Yes the day will come when I visit these churches unannounced. What a day that shall be.




Thursday, August 11, 2011

10 Things I learned Writing a Book

So it has been almost two months since the launch of my first but not last book. It has been quite a learning experience and so I will share with you ten things I have learned about the book writing process.

1.
(If you are married) It is very important that you have the support of your spouse. I am fortunate enough to have that. There will be those times where 10:00 p.m. you are all of a sudden feeling creative…it is great to have a spouse that understands that.

2. If you are not writing about something vanilla then don’t expect to get the endorsement from people/organizations you would have thought or asked. People get very nervous around people who are not afraid to look at things differently and truly share their opinion. This point was and remains a huge let down for me. Unreturned emails and phone calls are something I would never expect but it happens.

3. You can expect to get endorsements from those you least likely expected. I was amazed and blessed by those who are simply jazzed by authentic conversation and opinions. From missionaries to those would call themselves atheists, I got endorsements from these people. Awesome.

4. Be sure to get a great publisher. I am blessed to have one and it makes the process all the more easy.

5. People automatically assume because you wrote a book then you must be rich. Quite simply put….NOPE. I went the route of self-publishing and that is no different than an independent artist…lots of leg work.

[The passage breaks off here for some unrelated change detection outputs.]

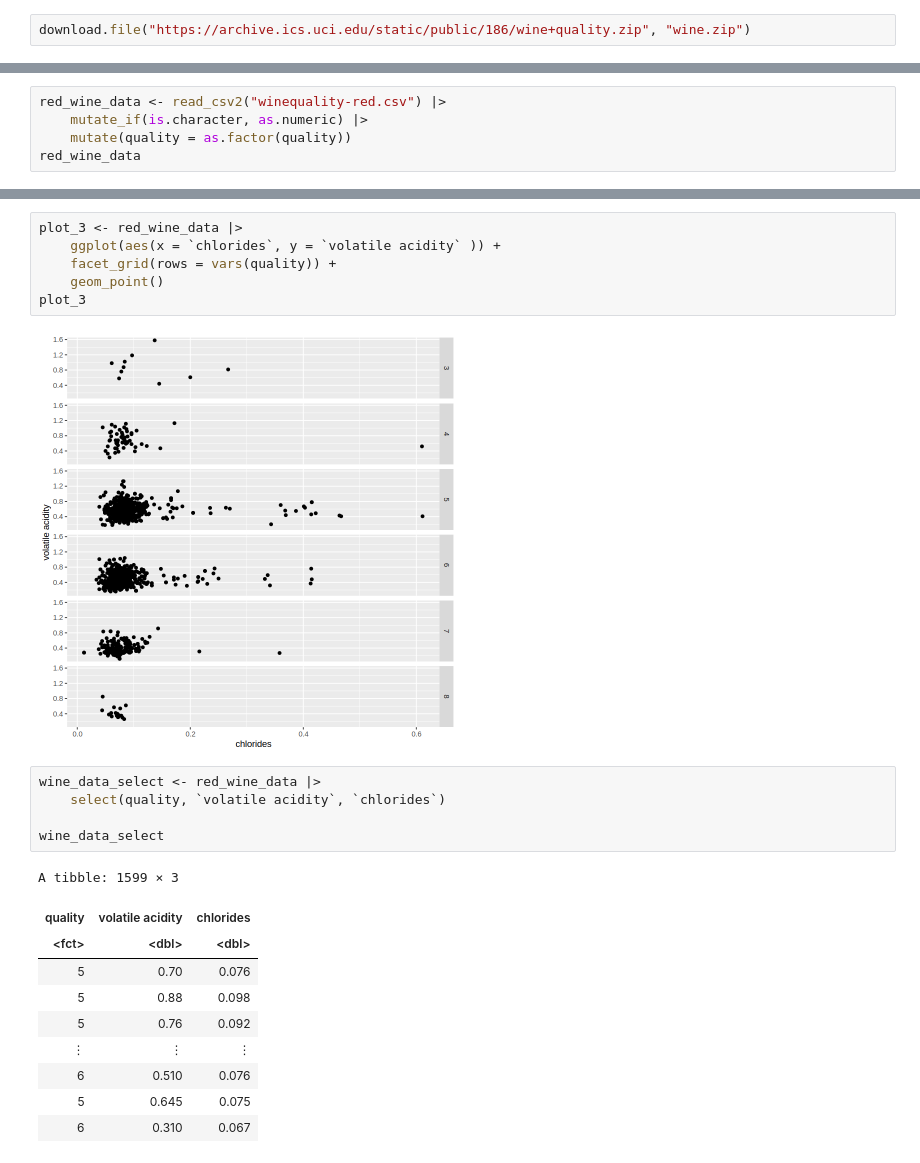
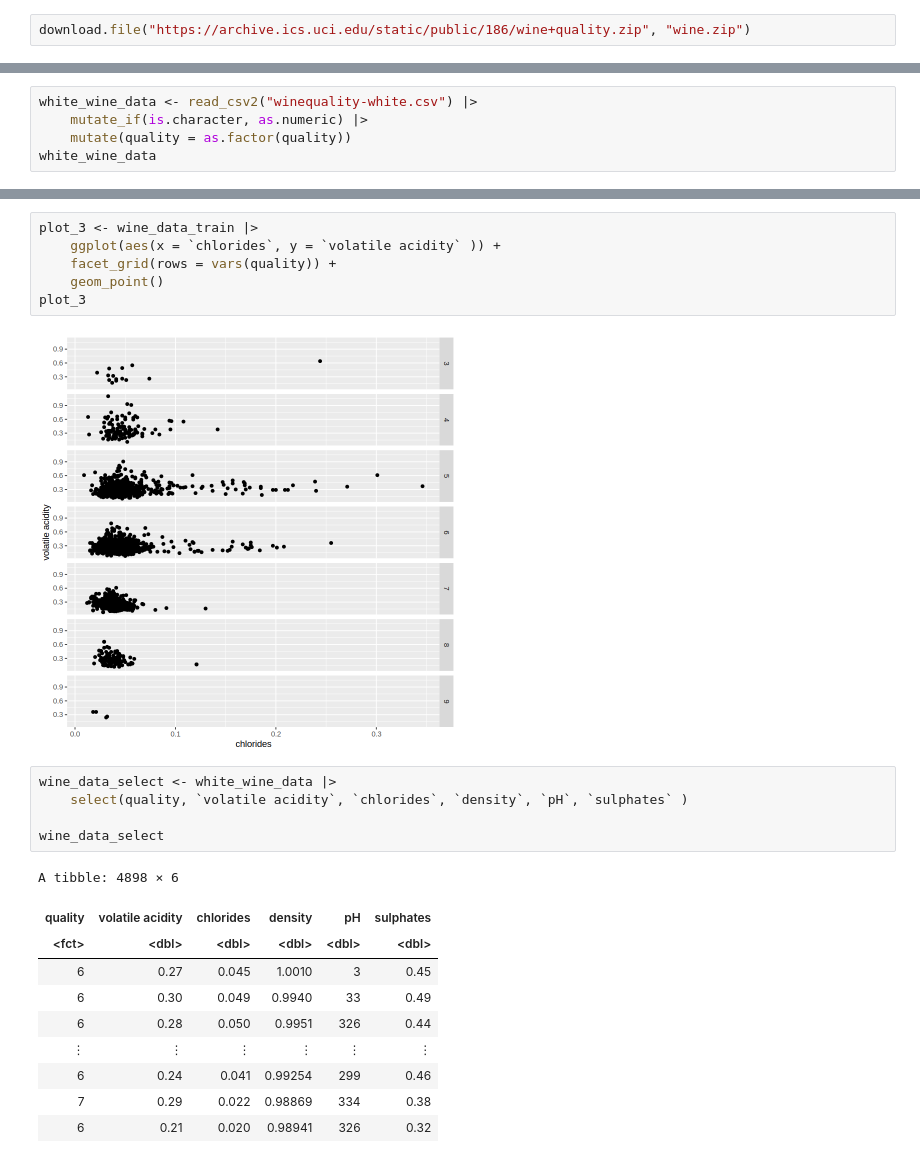
Before and after one commit to PedroMMHernandes/GroupProject_DSCI, a Jupyter notebook: exploratory analysis.ipynb, the cells around one changed output, grey strips where cells are left out. Cells and saved outputs as stored; diff of their text form.

```diff
--- a/exploratory analysis.ipynb
+++ b/exploratory analysis.ipynb
@@ -28,8 +10,8 @@ unzip("wine.zip", "winequality-red.csv")
 # %%
-red_wine_data <- read_csv2("winequality-red.csv") |>
+white_wine_data <- read_csv2("winequality-white.csv") |>
     mutate_if(is.character, as.numeric) |>
     mutate(quality = as.factor(quality))
-red_wine_data
+white_wine_data
 # %% [output]
 ℹ Using "','" as decimal and "'.'" as grouping mark. Use `read_delim()` for more control.
 
@@ -109,24 +93,24 @@ plot_1
 # %%
-plot_3 <- red_wine_data |>
+plot_3 <- wine_data_train |>
     ggplot(aes(x = `chlorides`, y = `volatile acidity` )) +
     facet_grid(rows = vars(quality)) +
     geom_point()
 plot_3
 # %% [output]
-[figure, old version]
+[figure, new version]
 # %%
-wine_data_select <- red_wine_data |>
-    select(quality, `volatile acidity`, `chlorides`)
+wine_data_select <- white_wine_data |>
+    select(quality, `volatile acidity`, `chlorides`, `density`, `pH`, `sulphates` )
 
 wine_data_select
 # %% [output]
-A tibble: 1599 × 3
+A tibble: 4898 × 6
-| quality | volatile acidity | chlorides |
-| <fct> | <dbl> | <dbl> |
-| 5 | 0.70 | 0.076 |
-| 5 | 0.88 | 0.098 |
-| 5 | 0.76 | 0.092 |
-| ⋮ | ⋮ | ⋮ |
-| 6 | 0.510 | 0.076 |
-| 5 | 0.645 | 0.075 |
-| 6 | 0.310 | 0.067 |
+| quality | volatile acidity | chlorides | density | pH | sulphates |
+| <fct> | <dbl> | <dbl> | <dbl> | <dbl> | <dbl> |
+| 6 | 0.27 | 0.045 | 1.0010 | 3 | 0.45 |
+| 6 | 0.30 | 0.049 | 0.9940 | 33 | 0.49 |
+| 6 | 0.28 | 0.050 | 0.9951 | 326 | 0.44 |
+| ⋮ | ⋮ | ⋮ | ⋮ | ⋮ | ⋮ |
+| 6 | 0.24 | 0.041 | 0.99254 | 299 | 0.46 |
+| 7 | 0.29 | 0.022 | 0.98869 | 334 | 0.38 |
+| 6 | 0.21 | 0.020 | 0.98941 | 326 | 0.32 |
```
Also changed, not shown: parts of 8 cells of this notebook.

6. Surprisingly those who you thought as near friends will end up bailing because your thoughts are not their thoughts. Again…people get very nervous around people who are not afraid to look at things differently and truly share their opinion.

7. It is amazing how many people mention “I am not sure about your book…would you mind giving me a free one?” What?

8. Don’t release your book too soon. As my friend, Darin Hufford told me “There is a lot of preliminary work that needs to be done before you launch your book.” I now know that to be true.

9. Self-publishing is a great route to go. If you do get picked up with a book deal stay true to who you are.

10. No matter how silly or irrelevant something may be that you are writing…use it. I am simply amazed at the comments I get from people on entries in my book that I thought were actually kind of goofy.

Fact of the matter is that the book writing process is long, fun, hard, great, difficult and yet rewarding. My biggest let down has not been lack of sales. The fact is I gave away many copies. My biggest let down is with those who I thought would have supported this project. Ah well…the things you learn to make the journey all the sweeter. I sure have made many new friends through the process and for that I am so grateful!